To borrow a template from a beer commercial, I don’t always spend the weekend on the couch watching and/or reading about sports. But when I do it’s 5 degrees outside.
OK, to be fair I did leave the couch to watch Panther women’s hockey and Otter Valley-Mount Abe boys’ hoop, and to make a bunch of trips to the woodpile.
Still, there were lots of big people on the TV running into each other, anguished Eagle-fan friends on Facebook, a where-did-that-come-from effort by the Patriots, a truly miserable Celtics game counterpointed with a good Bruins’ win, and lots of Sox-fan angst online about the team’s 2019 bullpen.
A few thoughts on those subjects:
•  The Panther women remain a good watch, lots of hustle and grit. If they unlock what appears to be real offensive potential maybe they can skate to that NCAA Division III title that has eluded the program since the Panthers defeated host Plattsburgh in the 2006 final, 3-1.

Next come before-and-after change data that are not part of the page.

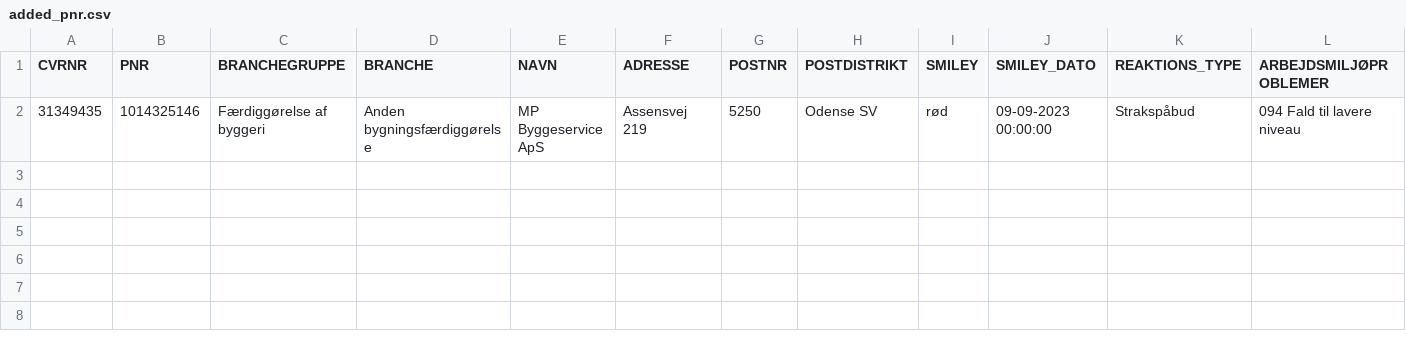
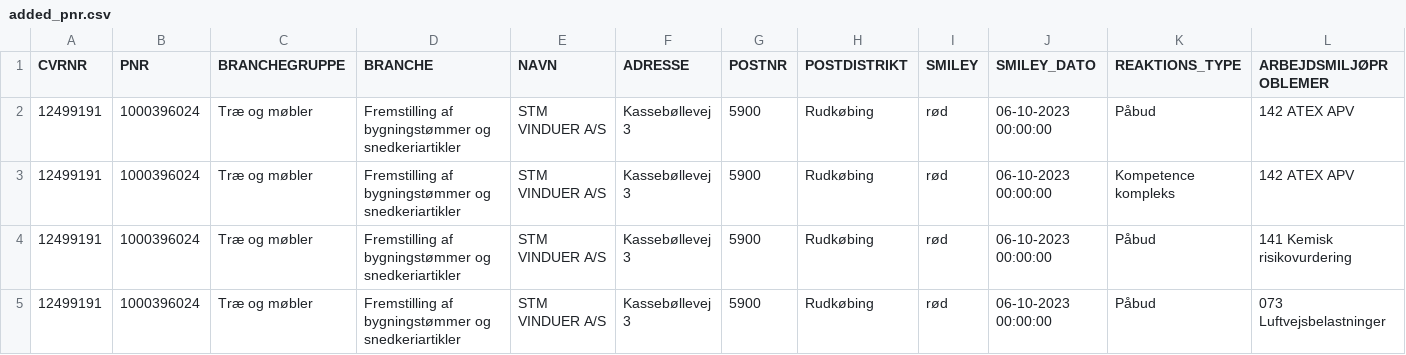
Before and after one commit to TV2-Fyn/scraping-af-arbejdstilsynets-smileyordning, a CSV file: csv/added_pnr.csv, drawn as a sheet; only a part is shown; removed rows and columns are numbered as before the commit, all else as after; rows hold the shown columns only; the diff names each change by its address in the sheet, - before the commit and + after, or states it on an @@ line.

```diff
--- a/csv/added_pnr.csv
+++ b/csv/added_pnr.csv
-row 2: 31349435 | 1014325146 | Færdiggørelse af byggeri | Anden bygningsfærdiggørelse | MP Byggeservice ApS | Assensvej 219 | 5250 | Odense SV | rød | 09-09-2023 00:00:00 | Strakspåbud | 094 Fald til lavere niveau
+row 2: 12499191 | 1000396024 | Træ og møbler | Fremstilling af bygningstømmer og snedkeriartikler | STM VINDUER A/S | Kassebøllevej 3 | 5900 | Rudkøbing | rød | 06-10-2023 00:00:00 | Påbud | 142 ATEX APV
+row 3: 12499191 | 1000396024 | Træ og møbler | Fremstilling af bygningstømmer og snedkeriartikler | STM VINDUER A/S | Kassebøllevej 3 | 5900 | Rudkøbing | rød | 06-10-2023 00:00:00 | Kompetence kompleks | 142 ATEX APV
+row 4: 12499191 | 1000396024 | Træ og møbler | Fremstilling af bygningstømmer og snedkeriartikler | STM VINDUER A/S | Kassebøllevej 3 | 5900 | Rudkøbing | rød | 06-10-2023 00:00:00 | Påbud | 141 Kemisk risikovurdering
+row 5: 12499191 | 1000396024 | Træ og møbler | Fremstilling af bygningstømmer og snedkeriartikler | STM VINDUER A/S | Kassebøllevej 3 | 5900 | Rudkøbing | rød | 06-10-2023 00:00:00 | Påbud | 073 Luftvejsbelastninger
```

That game remains one of the best I have ever covered. One senior playing with a torn ACL, Emily Quizon, scored a key goal, and another, goalie Kate Kogut, made possibly the best save I’ve ever seen, flashing a leg upward to kick away a shot while lying on her back.
But I digress. The Panthers should win the NESCAC regular season, host and win the playoffs, and earn another NCAA title shot.

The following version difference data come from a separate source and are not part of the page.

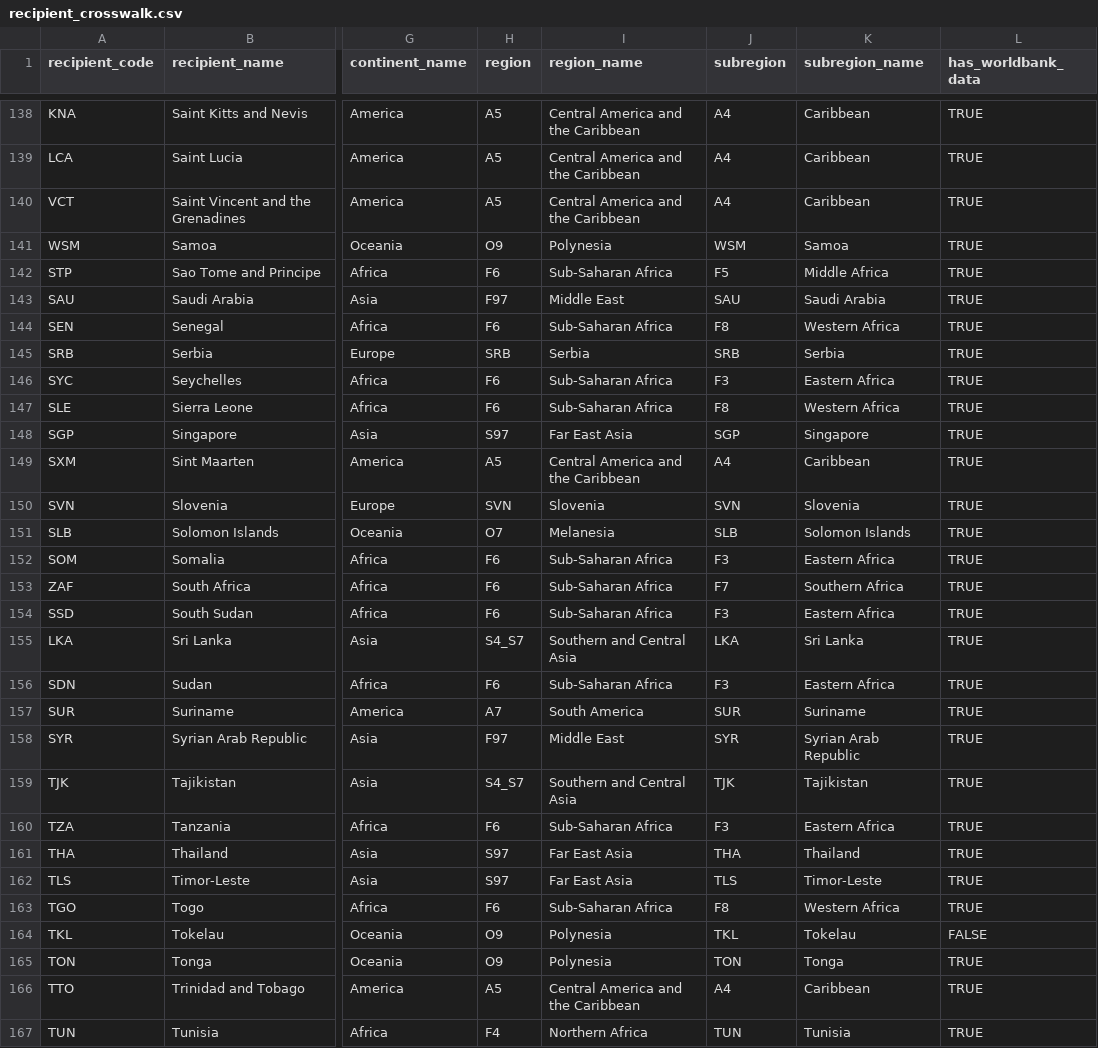
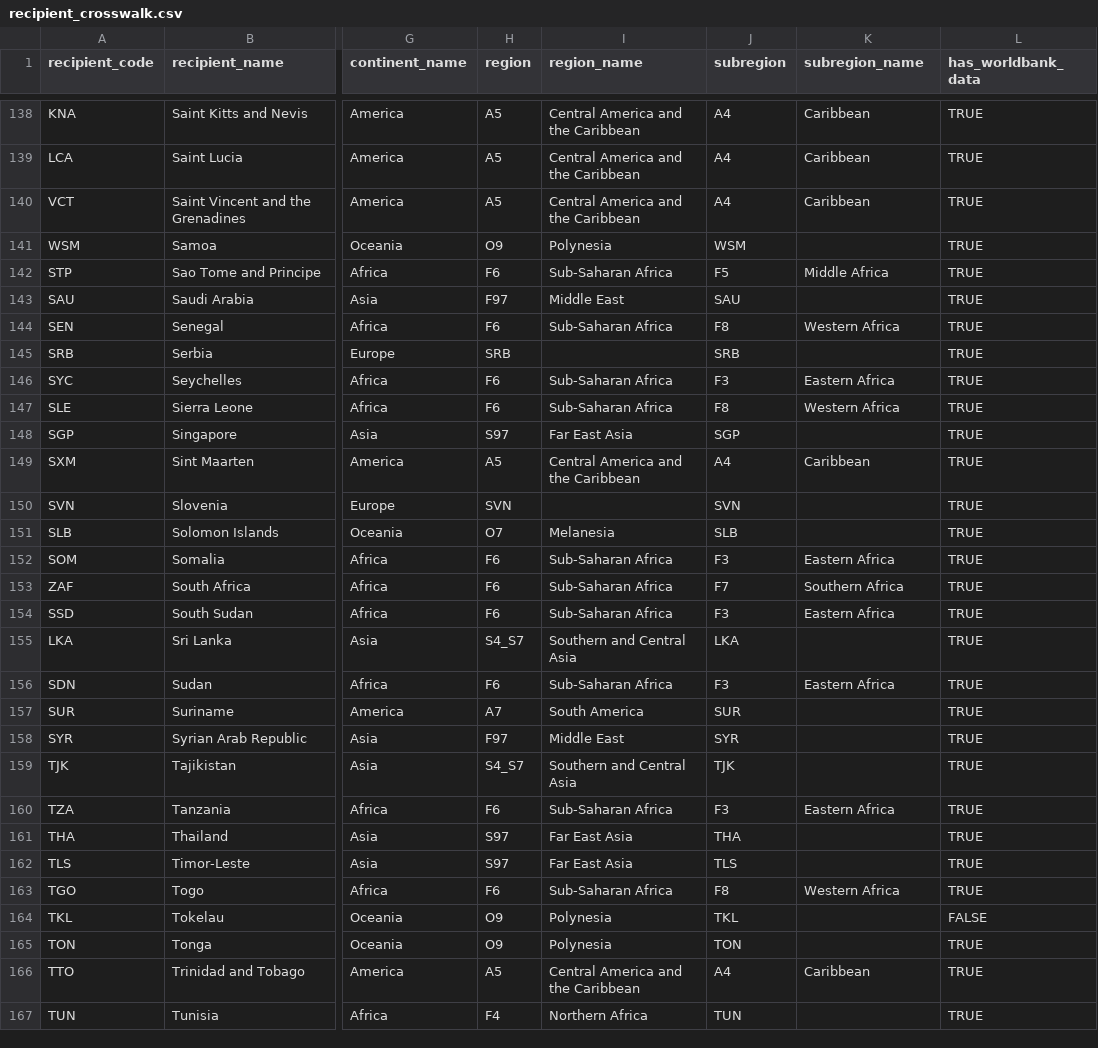
Before and after one commit to meltemod/rmnchfunding, a CSV file: inst/extdata/recipient_crosswalk.csv, drawn as a sheet; only a part is shown, gaps mark what is left out; the diff covers the shown part only; the diff names each change by its address in the sheet, - before the commit and + after, or states it on an @@ line.

```diff
--- a/inst/extdata/recipient_crosswalk.csv
+++ b/inst/extdata/recipient_crosswalk.csv
-K141 (subregion_name): Samoa
+K141 (subregion_name): (empty)
-K143 (subregion_name): Saudi Arabia
+K143 (subregion_name): (empty)
-I145 (region_name): Serbia
+I145 (region_name): (empty)
-K145 (subregion_name): Serbia
+K145 (subregion_name): (empty)
-K148 (subregion_name): Singapore
+K148 (subregion_name): (empty)
-I150 (region_name): Slovenia
+I150 (region_name): (empty)
-K150 (subregion_name): Slovenia
+K150 (subregion_name): (empty)
-K151 (subregion_name): Solomon Islands
+K151 (subregion_name): (empty)
-K155 (subregion_name): Sri Lanka
+K155 (subregion_name): (empty)
-K157 (subregion_name): Suriname
+K157 (subregion_name): (empty)
-K158 (subregion_name): Syrian Arab Republic
+K158 (subregion_name): (empty)
-K159 (subregion_name): Tajikistan
+K159 (subregion_name): (empty)
-K161 (subregion_name): Thailand
+K161 (subregion_name): (empty)
-K162 (subregion_name): Timor-Leste
+K162 (subregion_name): (empty)
-K164 (subregion_name): Tokelau
+K164 (subregion_name): (empty)
-K165 (subregion_name): Tonga
+K165 (subregion_name): (empty)
-K167 (subregion_name): Tunisia
+K167 (subregion_name): (empty)
```
Also changed, not shown: 100 edited cells elsewhere in this file, 6 other files.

•  On boys’ hoop, keep an eye not necessarily on the Otters and Eagles, although each should do OK, but on Middlebury. The Tigers probably aren’t a realistic threat in D-I, but their win at Fair Haven last week shows they are legit, certainly good enough to make a run at the Lake Division title.
And next year the Middlebury hoop teams will finally be allowed to compete in D-II. Several basketball coaches finally convinced the Vermont Principals’ Association that it was futile to force the smaller D-I schools to compete with Burlington, the other large D-I schools in Chittenden County and elsewhere, and private-school recruiting machines Rice and St. Johnsbury.
So teams like MUHS and Missisquoi starting in 2019-2020 will be allowed at least on a trial basis to compete in an expanded D-II, as I have lobbied for in this space for years — VPA officials eye me warily when they see me coming, wondering if I am going to harangue them again.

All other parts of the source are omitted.